■ **What you need to do**: Report each line of the entries below that includes "height".

-------

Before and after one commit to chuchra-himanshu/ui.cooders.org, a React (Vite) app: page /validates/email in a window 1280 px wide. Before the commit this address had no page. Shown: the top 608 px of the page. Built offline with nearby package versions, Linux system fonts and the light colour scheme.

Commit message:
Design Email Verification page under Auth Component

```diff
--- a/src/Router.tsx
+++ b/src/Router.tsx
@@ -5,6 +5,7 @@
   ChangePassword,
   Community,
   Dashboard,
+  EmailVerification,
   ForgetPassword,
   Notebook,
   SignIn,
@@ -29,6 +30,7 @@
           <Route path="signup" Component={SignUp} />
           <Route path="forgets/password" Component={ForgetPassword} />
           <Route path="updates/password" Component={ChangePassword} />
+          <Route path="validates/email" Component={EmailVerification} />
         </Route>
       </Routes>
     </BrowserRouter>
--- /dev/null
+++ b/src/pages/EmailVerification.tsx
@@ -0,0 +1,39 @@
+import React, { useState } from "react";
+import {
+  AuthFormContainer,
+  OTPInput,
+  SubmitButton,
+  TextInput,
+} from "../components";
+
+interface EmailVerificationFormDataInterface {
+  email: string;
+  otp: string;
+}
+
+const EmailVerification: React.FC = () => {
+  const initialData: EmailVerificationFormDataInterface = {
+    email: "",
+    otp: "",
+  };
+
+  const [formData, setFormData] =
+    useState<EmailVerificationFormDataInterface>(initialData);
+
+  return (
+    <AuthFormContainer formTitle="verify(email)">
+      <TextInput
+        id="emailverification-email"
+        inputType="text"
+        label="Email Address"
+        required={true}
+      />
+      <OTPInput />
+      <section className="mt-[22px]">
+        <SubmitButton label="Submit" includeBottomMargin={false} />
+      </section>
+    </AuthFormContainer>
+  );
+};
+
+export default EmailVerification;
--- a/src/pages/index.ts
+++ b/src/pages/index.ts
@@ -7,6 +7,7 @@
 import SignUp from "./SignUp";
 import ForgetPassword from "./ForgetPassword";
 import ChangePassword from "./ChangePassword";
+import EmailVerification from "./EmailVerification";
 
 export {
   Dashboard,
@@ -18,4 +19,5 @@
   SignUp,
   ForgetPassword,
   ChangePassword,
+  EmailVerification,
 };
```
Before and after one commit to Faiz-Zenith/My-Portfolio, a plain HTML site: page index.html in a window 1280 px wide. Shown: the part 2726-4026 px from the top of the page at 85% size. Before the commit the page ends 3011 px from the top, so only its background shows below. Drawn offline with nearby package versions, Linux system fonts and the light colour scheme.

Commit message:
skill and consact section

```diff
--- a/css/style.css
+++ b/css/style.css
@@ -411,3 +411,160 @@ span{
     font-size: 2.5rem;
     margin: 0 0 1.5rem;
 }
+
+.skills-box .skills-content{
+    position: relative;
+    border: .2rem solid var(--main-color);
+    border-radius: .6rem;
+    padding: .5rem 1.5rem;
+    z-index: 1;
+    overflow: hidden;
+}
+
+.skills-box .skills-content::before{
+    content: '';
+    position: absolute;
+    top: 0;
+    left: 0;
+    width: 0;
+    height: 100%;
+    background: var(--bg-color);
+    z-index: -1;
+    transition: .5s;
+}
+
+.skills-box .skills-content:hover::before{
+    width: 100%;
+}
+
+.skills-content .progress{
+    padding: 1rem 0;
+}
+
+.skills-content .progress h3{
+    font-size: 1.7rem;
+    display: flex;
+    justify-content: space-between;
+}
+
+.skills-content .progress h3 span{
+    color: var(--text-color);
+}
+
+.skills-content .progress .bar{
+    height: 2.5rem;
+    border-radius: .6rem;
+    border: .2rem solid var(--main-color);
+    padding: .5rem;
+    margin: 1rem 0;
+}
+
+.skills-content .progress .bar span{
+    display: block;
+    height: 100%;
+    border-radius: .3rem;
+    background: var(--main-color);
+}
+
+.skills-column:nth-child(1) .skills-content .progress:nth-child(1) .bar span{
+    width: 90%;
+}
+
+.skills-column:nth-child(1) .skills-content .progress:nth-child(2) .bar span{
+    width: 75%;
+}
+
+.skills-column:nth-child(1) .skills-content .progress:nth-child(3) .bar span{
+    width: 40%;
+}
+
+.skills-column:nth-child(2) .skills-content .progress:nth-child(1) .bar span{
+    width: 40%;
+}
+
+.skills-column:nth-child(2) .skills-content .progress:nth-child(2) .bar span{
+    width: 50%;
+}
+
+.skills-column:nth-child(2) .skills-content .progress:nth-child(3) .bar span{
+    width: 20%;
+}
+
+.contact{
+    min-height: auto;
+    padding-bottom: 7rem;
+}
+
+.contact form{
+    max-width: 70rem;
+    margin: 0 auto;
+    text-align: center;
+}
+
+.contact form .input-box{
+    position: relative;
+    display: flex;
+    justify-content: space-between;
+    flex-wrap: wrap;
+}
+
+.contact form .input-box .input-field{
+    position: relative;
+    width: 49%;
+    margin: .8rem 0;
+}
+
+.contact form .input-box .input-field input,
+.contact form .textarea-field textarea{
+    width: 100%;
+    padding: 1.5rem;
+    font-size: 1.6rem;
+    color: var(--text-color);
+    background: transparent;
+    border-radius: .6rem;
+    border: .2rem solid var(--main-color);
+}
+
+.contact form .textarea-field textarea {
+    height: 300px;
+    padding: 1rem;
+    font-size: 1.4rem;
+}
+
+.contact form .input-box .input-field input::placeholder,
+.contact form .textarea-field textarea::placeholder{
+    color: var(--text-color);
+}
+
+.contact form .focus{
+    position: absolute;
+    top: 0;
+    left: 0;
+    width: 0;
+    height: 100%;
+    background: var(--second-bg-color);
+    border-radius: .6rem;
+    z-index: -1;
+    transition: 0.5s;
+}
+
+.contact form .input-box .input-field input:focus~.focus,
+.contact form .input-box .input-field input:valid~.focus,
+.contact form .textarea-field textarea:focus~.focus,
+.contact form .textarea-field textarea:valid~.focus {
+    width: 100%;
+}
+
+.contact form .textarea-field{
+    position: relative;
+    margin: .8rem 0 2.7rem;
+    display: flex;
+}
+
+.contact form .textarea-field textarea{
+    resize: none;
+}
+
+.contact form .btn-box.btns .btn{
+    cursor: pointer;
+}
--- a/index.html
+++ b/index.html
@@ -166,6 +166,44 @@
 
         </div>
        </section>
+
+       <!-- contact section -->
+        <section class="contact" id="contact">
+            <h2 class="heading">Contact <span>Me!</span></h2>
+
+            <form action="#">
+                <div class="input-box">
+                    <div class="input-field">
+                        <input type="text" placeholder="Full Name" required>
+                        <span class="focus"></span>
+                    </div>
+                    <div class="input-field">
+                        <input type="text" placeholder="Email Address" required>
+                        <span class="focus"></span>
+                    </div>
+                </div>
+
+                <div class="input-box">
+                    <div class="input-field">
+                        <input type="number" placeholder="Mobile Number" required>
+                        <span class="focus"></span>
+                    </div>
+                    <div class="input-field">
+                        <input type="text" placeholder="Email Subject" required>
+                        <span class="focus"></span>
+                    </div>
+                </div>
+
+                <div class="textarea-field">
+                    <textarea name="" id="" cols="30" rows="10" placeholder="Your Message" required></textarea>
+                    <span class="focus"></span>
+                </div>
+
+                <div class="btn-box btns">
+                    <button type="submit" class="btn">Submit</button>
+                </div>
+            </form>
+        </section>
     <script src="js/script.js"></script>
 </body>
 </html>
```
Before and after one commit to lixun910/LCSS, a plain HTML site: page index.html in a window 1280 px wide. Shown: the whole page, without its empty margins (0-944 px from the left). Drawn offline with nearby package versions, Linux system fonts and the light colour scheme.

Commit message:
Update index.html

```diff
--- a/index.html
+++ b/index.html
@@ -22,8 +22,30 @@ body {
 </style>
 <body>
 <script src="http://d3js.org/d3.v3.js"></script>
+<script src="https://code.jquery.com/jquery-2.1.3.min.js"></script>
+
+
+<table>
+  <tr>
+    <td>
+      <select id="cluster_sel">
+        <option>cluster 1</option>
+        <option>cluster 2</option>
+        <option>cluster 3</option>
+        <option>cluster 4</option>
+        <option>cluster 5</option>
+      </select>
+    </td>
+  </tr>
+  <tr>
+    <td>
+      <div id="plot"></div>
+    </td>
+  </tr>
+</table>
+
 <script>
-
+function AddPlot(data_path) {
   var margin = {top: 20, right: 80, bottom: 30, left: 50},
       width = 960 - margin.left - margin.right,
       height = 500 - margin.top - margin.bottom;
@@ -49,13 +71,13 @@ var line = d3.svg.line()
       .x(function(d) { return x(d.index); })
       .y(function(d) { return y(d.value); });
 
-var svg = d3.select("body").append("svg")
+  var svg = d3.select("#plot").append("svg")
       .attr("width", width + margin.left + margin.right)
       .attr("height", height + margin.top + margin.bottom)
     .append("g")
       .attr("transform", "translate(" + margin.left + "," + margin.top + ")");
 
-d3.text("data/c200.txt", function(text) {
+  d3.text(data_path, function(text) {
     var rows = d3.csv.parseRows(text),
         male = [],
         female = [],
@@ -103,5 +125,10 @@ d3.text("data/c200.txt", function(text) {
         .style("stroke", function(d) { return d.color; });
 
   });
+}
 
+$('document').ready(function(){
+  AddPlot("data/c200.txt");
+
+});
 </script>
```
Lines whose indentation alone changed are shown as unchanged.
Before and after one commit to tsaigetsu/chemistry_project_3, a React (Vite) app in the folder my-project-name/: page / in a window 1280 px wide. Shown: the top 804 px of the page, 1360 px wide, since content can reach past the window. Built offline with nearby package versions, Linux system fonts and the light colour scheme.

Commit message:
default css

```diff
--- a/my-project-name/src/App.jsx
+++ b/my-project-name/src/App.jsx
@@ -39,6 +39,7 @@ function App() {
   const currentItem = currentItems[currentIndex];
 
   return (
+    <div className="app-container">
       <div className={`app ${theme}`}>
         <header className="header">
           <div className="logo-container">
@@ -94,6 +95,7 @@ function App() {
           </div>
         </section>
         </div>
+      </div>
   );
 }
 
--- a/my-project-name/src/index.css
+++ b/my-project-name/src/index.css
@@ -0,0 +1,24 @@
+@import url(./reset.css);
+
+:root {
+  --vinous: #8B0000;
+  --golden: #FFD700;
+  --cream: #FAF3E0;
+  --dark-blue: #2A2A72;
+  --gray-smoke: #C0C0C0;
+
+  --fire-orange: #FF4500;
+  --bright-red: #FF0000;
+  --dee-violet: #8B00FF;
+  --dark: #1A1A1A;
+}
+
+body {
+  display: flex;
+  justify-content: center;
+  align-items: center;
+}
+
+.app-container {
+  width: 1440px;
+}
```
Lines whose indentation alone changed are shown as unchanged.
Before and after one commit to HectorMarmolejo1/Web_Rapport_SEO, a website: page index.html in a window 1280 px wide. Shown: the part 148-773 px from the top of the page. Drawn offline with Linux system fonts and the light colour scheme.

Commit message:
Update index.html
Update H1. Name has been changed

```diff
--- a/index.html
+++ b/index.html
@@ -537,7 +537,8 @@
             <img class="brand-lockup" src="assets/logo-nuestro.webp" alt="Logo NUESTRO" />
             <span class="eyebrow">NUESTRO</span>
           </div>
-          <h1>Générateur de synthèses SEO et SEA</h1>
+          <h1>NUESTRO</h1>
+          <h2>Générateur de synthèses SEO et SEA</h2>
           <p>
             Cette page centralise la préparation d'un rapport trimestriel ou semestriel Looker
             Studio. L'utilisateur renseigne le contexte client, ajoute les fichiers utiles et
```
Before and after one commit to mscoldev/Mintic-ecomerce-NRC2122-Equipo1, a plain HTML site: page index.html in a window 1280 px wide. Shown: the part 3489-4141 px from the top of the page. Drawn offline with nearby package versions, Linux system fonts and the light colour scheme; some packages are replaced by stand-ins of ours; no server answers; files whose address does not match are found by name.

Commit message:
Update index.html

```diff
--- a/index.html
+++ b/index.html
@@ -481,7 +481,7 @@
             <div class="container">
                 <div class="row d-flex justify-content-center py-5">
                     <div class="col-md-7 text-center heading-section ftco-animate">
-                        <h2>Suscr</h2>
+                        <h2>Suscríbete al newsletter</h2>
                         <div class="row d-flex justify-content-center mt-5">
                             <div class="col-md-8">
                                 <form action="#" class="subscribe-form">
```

-------

■ **Solved exercise**:
+    height: 100%;
+    height: 2.5rem;
+    height: 100%;
+    min-height: auto;
+    height: 300px;
+    height: 100%;
       height = 500 - margin.top - margin.bottom;
       .attr("height", height + margin.top + margin.bottom)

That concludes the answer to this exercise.